● Description of the task
Return, from the data that follows, each line that holds the word "Also".

● Material to process

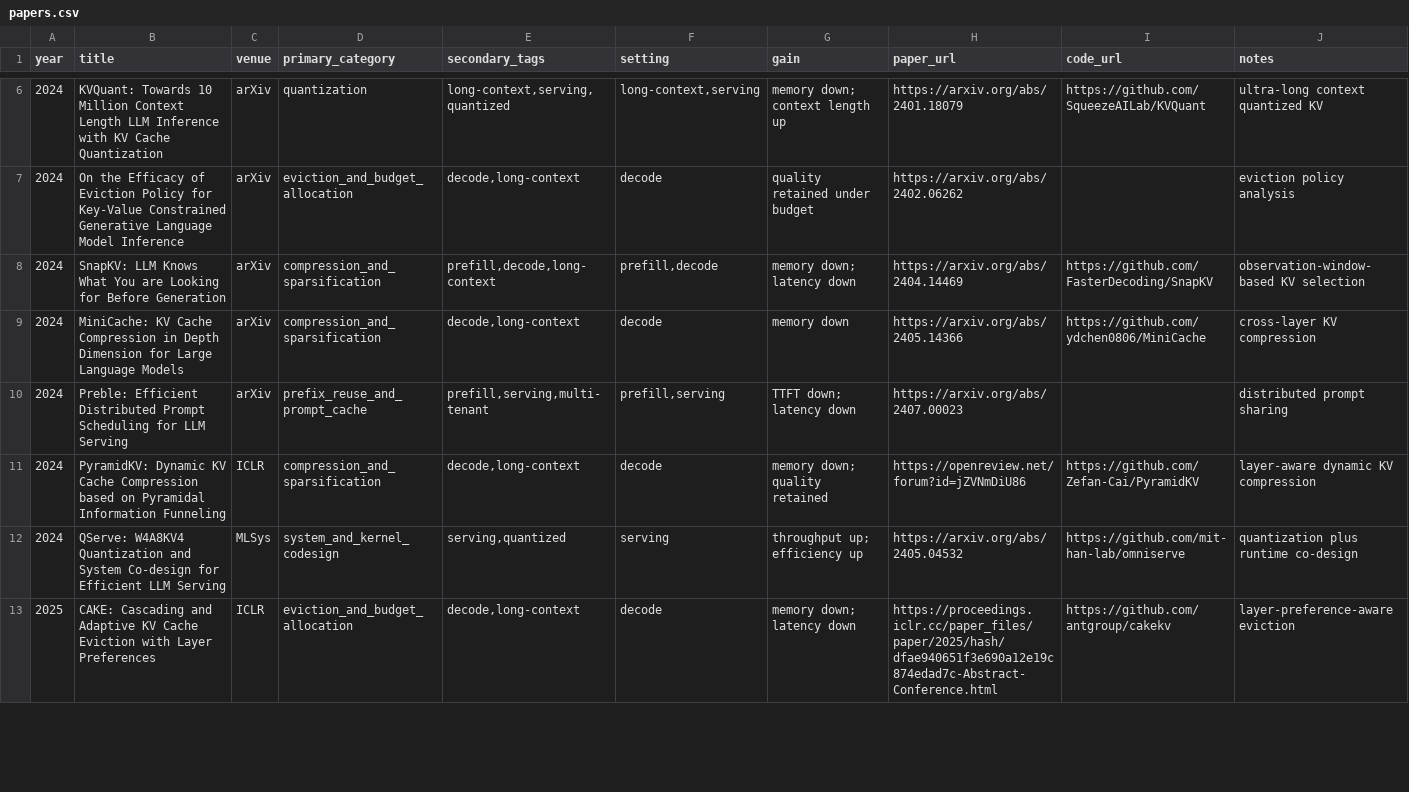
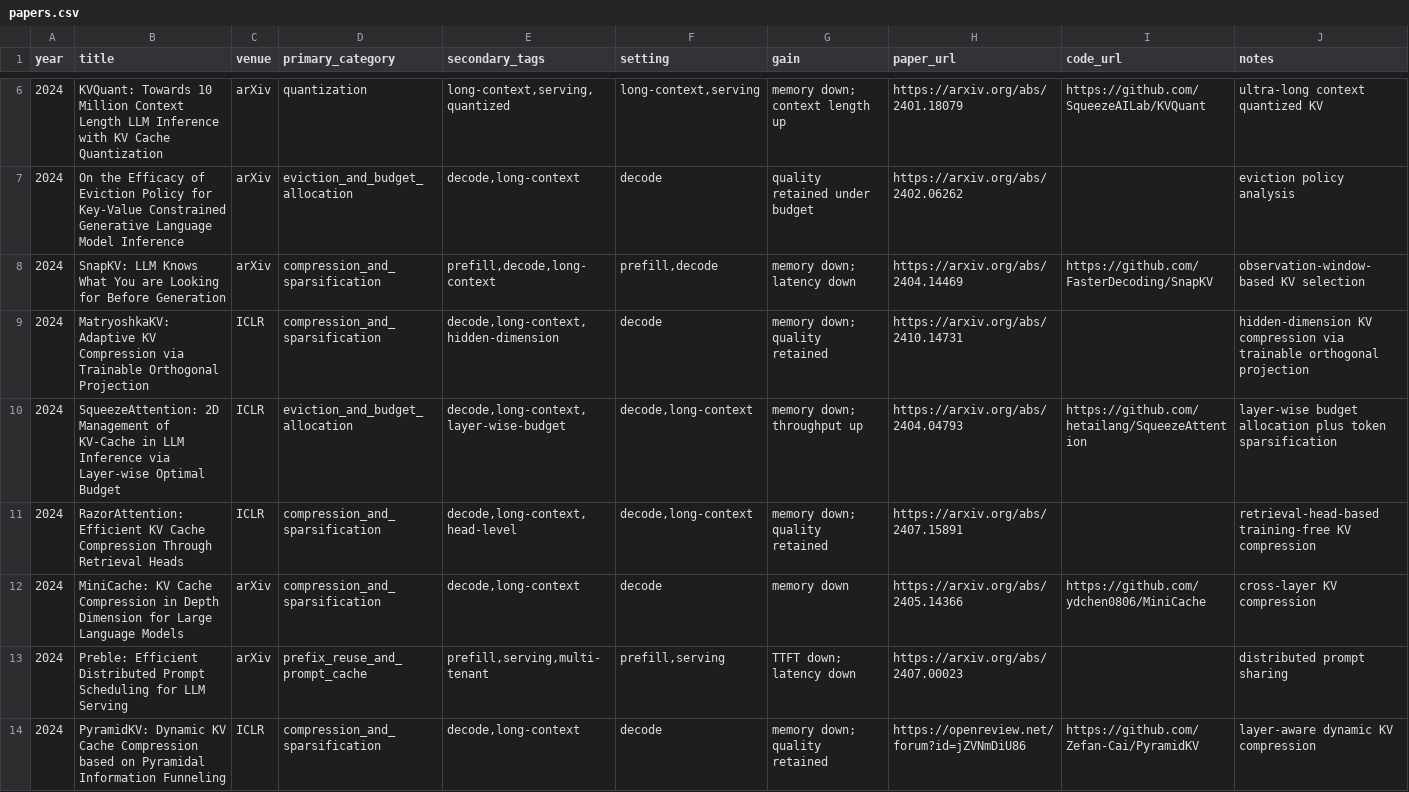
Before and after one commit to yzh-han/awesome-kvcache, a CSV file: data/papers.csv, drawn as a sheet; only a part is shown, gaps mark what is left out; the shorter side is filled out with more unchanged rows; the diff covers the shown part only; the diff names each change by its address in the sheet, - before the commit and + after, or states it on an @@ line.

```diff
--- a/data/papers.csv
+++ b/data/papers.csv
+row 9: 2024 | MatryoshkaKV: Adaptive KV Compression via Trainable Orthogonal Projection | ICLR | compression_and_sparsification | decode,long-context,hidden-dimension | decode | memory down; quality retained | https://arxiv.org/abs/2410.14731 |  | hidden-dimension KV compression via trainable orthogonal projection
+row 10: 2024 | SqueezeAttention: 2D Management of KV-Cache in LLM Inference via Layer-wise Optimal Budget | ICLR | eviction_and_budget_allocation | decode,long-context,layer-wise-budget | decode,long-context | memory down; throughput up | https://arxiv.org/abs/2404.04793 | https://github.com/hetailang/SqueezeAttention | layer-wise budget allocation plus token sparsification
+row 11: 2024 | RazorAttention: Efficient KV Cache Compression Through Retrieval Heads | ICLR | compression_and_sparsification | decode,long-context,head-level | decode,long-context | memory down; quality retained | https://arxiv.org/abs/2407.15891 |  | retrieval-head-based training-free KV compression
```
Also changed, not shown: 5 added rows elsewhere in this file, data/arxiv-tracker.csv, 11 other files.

--

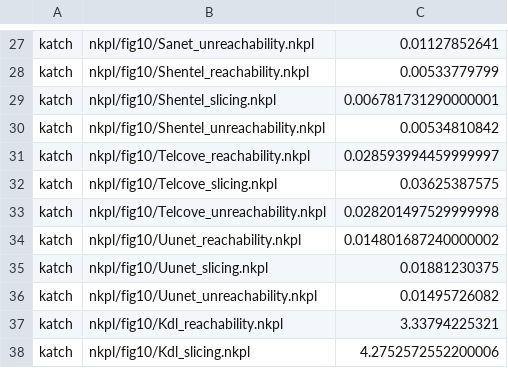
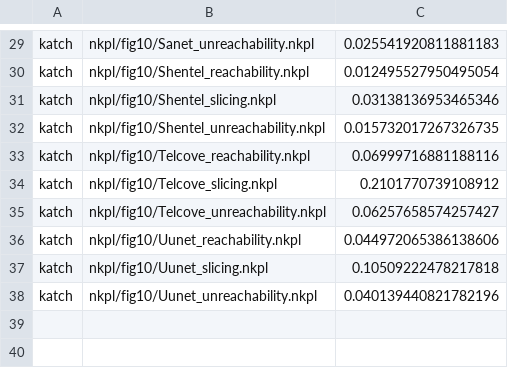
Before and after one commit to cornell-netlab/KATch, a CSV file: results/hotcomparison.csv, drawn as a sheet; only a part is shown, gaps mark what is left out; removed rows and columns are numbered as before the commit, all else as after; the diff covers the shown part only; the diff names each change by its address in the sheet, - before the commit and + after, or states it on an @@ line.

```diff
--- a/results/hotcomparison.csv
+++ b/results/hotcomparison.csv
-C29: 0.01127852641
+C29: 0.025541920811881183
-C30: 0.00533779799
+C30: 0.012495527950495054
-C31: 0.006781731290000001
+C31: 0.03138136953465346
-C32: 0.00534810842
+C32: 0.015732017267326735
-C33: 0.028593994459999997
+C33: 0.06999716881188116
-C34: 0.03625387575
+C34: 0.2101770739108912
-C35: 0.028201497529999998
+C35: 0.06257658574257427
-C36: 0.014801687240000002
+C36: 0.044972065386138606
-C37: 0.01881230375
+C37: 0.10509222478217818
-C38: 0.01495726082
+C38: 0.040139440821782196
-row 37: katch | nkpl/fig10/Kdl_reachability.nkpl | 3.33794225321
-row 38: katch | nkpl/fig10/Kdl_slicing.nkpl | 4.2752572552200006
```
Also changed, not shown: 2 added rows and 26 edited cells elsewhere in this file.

● Answer space
Also changed, not shown: 5 added rows elsewhere in this file, data/arxiv-tracker.csv, 11 other files.
Also changed, not shown: 2 added rows and 26 edited cells elsewhere in this file.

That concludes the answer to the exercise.